Members of the union that represents 4,500 teaching and research assistants at the University of Washington agreed April 30 to extend their contract by two weeks, averting a mass campus walk-out during a one-day "strike" held Monday May 3 to protest ongoing university budget cuts.
The strike was called by the Student Worker Coalition, a one-year-old group that has brought together UW students, staff and trade workers in a series of budget protests, including a demonstration of 500 people on March 4. In the lead-up to Monday's event, the group also created a media uproar after discovering that the UW police had sent an undercover officer to one of its organizing meetings.
The event included an early-morning picket of 50 students and staff members at the UW's entrance on Northeast 40th Street and 15th Avenue Northeast. They carried signs that read "No Furloughs, No Layoffs" and "Tax the Rich" and chanted "Down with the ivory tower. Let's show them some student power."
In the wake of losing 26 percent of its state funding last year, the university made $73 million in cuts, laid off more than 700 people and raised tuition 14 percent. It's now facing a new state cut of $21 million that will take effect July 1, says Norm Arkans, the UW's associate vice president for media relations.
The good news, says David Parsons, president of United Auto Workers Local 4121, the union representing the teaching and research assistants, is that a cut of 447 quarterly teaching positions that the university had planned in the College of Arts & Sciences is now off the table. But that still leaves undergrads and graduate TAs and RAs, who perform the bulk of the university's work at $12,000 to $15,000 a year, facing another 14 percent tuition increase this fall.

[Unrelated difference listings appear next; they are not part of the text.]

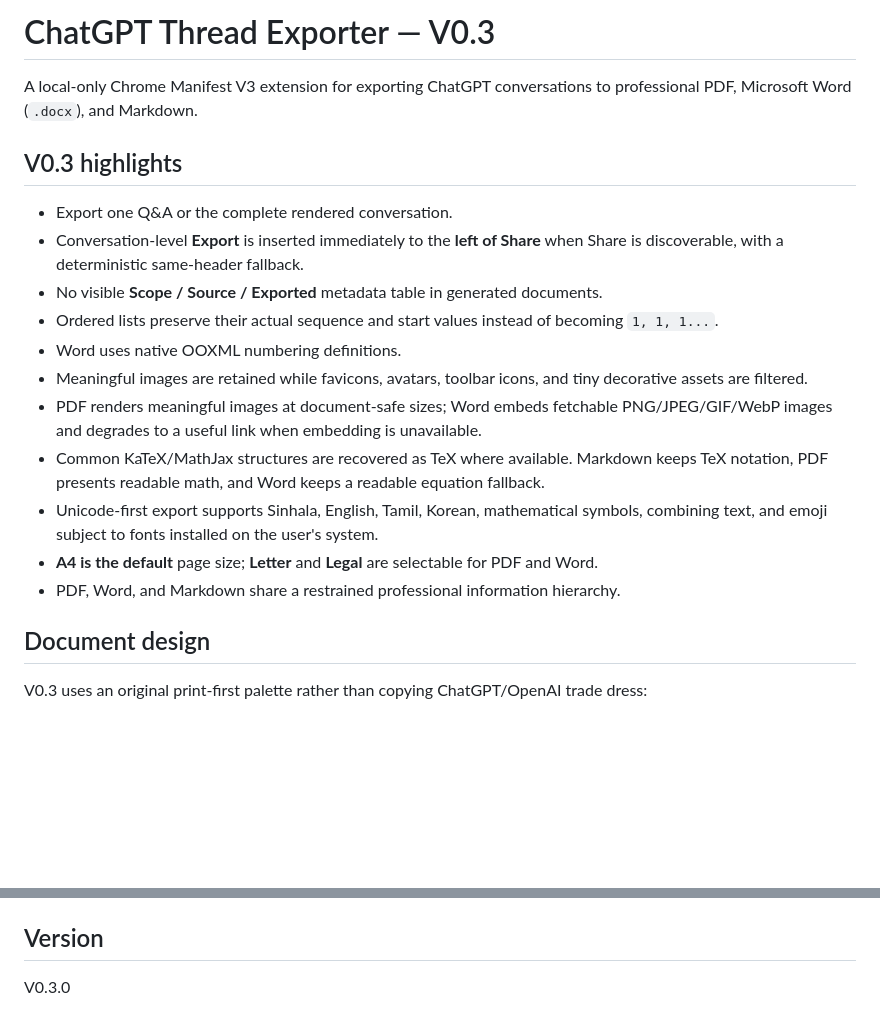
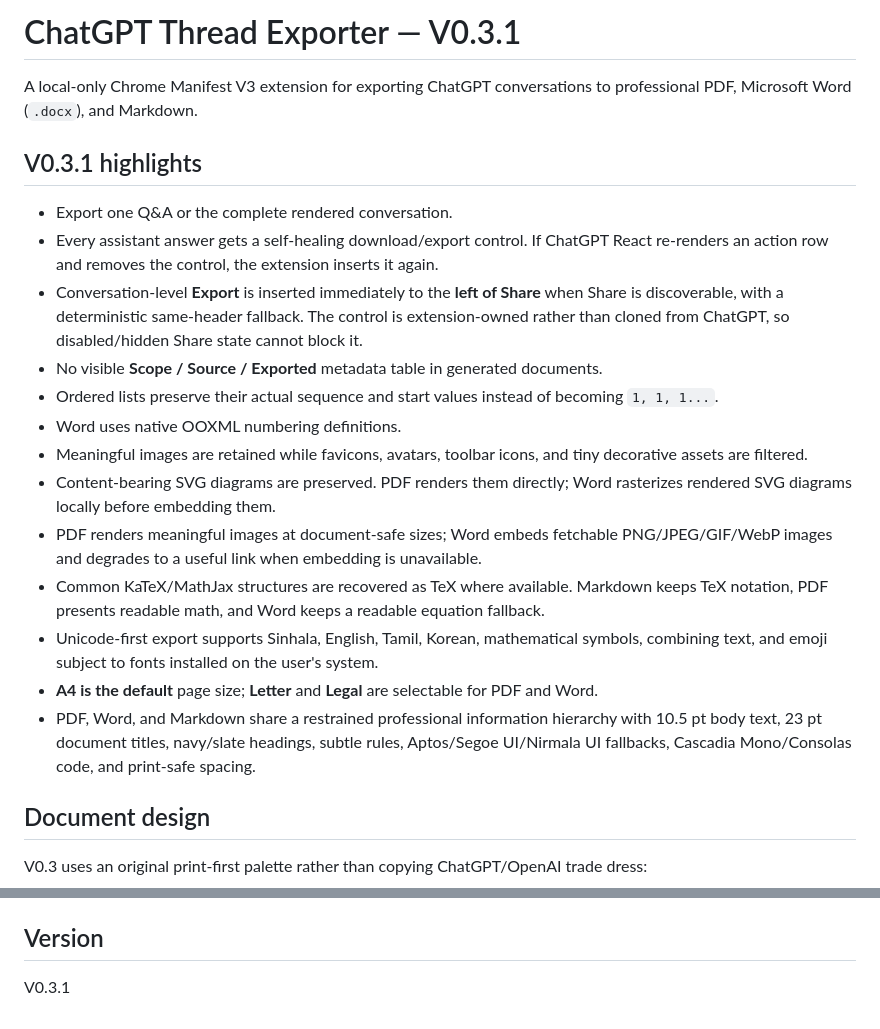
Before and after one commit to dulhara79/chatgpt-thread-exporter, a Markdown page: README.md, 2 parts joined by grey strips. Drawn GitHub-style; blank space fills up the shorter version.

Commit message:
docs: document export control and diagram reliability fixes

```diff
--- a/README.md
+++ b/README.md
@@ -1,20 +1,22 @@
-# ChatGPT Thread Exporter — V0.3
+# ChatGPT Thread Exporter — V0.3.1
 
 A local-only Chrome Manifest V3 extension for exporting ChatGPT conversations to professional PDF, Microsoft Word (`.docx`), and Markdown.
 
-## V0.3 highlights
+## V0.3.1 highlights
 
 - Export one Q&A or the complete rendered conversation.
-- Conversation-level **Export** is inserted immediately to the **left of Share** when Share is discoverable, with a deterministic same-header fallback.
+- Every assistant answer gets a self-healing download/export control. If ChatGPT React re-renders an action row and removes the control, the extension inserts it again.
+- Conversation-level **Export** is inserted immediately to the **left of Share** when Share is discoverable, with a deterministic same-header fallback. The control is extension-owned rather than cloned from ChatGPT, so disabled/hidden Share state cannot block it.
 - No visible **Scope / Source / Exported** metadata table in generated documents.
 - Ordered lists preserve their actual sequence and start values instead of becoming `1, 1, 1...`.
 - Word uses native OOXML numbering definitions.
 - Meaningful images are retained while favicons, avatars, toolbar icons, and tiny decorative assets are filtered.
+- Content-bearing SVG diagrams are preserved. PDF renders them directly; Word rasterizes rendered SVG diagrams locally before embedding them.
 - PDF renders meaningful images at document-safe sizes; Word embeds fetchable PNG/JPEG/GIF/WebP images and degrades to a useful link when embedding is unavailable.
 - Common KaTeX/MathJax structures are recovered as TeX where available. Markdown keeps TeX notation, PDF presents readable math, and Word keeps a readable equation fallback.
 - Unicode-first export supports Sinhala, English, Tamil, Korean, mathematical symbols, combining text, and emoji subject to fonts installed on the user's system.
 - **A4 is the default** page size; **Letter** and **Legal** are selectable for PDF and Word.
-- PDF, Word, and Markdown share a restrained professional information hierarchy.
+- PDF, Word, and Markdown share a restrained professional information hierarchy with 10.5 pt body text, 23 pt document titles, navy/slate headings, subtle rules, Aptos/Segoe UI/Nirmala UI fallbacks, Cascadia Mono/Consolas code, and print-safe spacing.
 
 ## Document design
 
@@ -102,4 +104,4 @@ The approved V0.3 design is documented at:
 
 ## Version
 
-V0.3.0
+V0.3.1
```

Union members say that will amount to a de facto pay cut if the university does not agree to the cost-of-living wage increase they are seeking in contract talks that began in March.
For the research assistants, in particular, says Mary Anne Henderson, a union member who participated in Monday's picket, a wage cut "makes no sense at all because they write their own grants [and] bring in their own money"